DIRECTIONS:
Please write out every entry below, word for word.

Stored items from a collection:

☆ ☆ ☆ ☆

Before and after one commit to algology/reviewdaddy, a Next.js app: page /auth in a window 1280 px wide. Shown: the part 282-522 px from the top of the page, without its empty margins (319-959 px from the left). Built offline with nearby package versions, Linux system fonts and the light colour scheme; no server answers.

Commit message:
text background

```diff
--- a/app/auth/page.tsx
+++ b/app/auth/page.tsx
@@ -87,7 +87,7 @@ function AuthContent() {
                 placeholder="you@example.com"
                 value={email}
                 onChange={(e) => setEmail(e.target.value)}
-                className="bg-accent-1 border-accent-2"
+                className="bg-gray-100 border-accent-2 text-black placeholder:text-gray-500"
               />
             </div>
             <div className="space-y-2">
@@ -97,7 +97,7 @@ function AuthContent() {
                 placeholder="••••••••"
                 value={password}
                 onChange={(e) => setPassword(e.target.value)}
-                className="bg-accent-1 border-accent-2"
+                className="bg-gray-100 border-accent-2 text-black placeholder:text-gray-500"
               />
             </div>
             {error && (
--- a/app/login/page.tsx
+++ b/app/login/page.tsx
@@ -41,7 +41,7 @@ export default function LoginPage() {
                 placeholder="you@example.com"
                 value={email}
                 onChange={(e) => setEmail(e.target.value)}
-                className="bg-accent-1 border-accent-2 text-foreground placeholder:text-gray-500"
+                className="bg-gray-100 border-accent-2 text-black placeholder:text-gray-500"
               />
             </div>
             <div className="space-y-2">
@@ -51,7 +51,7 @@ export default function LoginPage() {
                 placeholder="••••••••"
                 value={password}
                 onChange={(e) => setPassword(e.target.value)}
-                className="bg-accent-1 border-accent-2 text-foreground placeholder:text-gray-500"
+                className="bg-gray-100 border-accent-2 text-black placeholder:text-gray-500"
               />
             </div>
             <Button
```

☆ ☆ ☆ ☆

PROBLEM SOLUTION:
Before and after one commit to algology/reviewdaddy, a Next.js app: page /auth in a window 1280 px wide. Shown: the part 282-522 px from the top of the page, without its empty margins (319-959 px from the left). Built offline with nearby package versions, Linux system fonts and the light colour scheme; no server answers.

Commit message:
text background

```diff
--- a/app/auth/page.tsx
+++ b/app/auth/page.tsx
@@ -87,7 +87,7 @@ function AuthContent() {
                 placeholder="you@example.com"
                 value={email}
                 onChange={(e) => setEmail(e.target.value)}
-                className="bg-accent-1 border-accent-2"
+                className="bg-gray-100 border-accent-2 text-black placeholder:text-gray-500"
               />
             </div>
             <div className="space-y-2">
@@ -97,7 +97,7 @@ function AuthContent() {
                 placeholder="••••••••"
                 value={password}
                 onChange={(e) => setPassword(e.target.value)}
-                className="bg-accent-1 border-accent-2"
+                className="bg-gray-100 border-accent-2 text-black placeholder:text-gray-500"
               />
             </div>
             {error && (
--- a/app/login/page.tsx
+++ b/app/login/page.tsx
@@ -41,7 +41,7 @@ export default function LoginPage() {
                 placeholder="you@example.com"
                 value={email}
                 onChange={(e) => setEmail(e.target.value)}
-                className="bg-accent-1 border-accent-2 text-foreground placeholder:text-gray-500"
+                className="bg-gray-100 border-accent-2 text-black placeholder:text-gray-500"
               />
             </div>
             <div className="space-y-2">
@@ -51,7 +51,7 @@ export default function LoginPage() {
                 placeholder="••••••••"
                 value={password}
                 onChange={(e) => setPassword(e.target.value)}
-                className="bg-accent-1 border-accent-2 text-foreground placeholder:text-gray-500"
+                className="bg-gray-100 border-accent-2 text-black placeholder:text-gray-500"
               />
             </div>
             <Button
```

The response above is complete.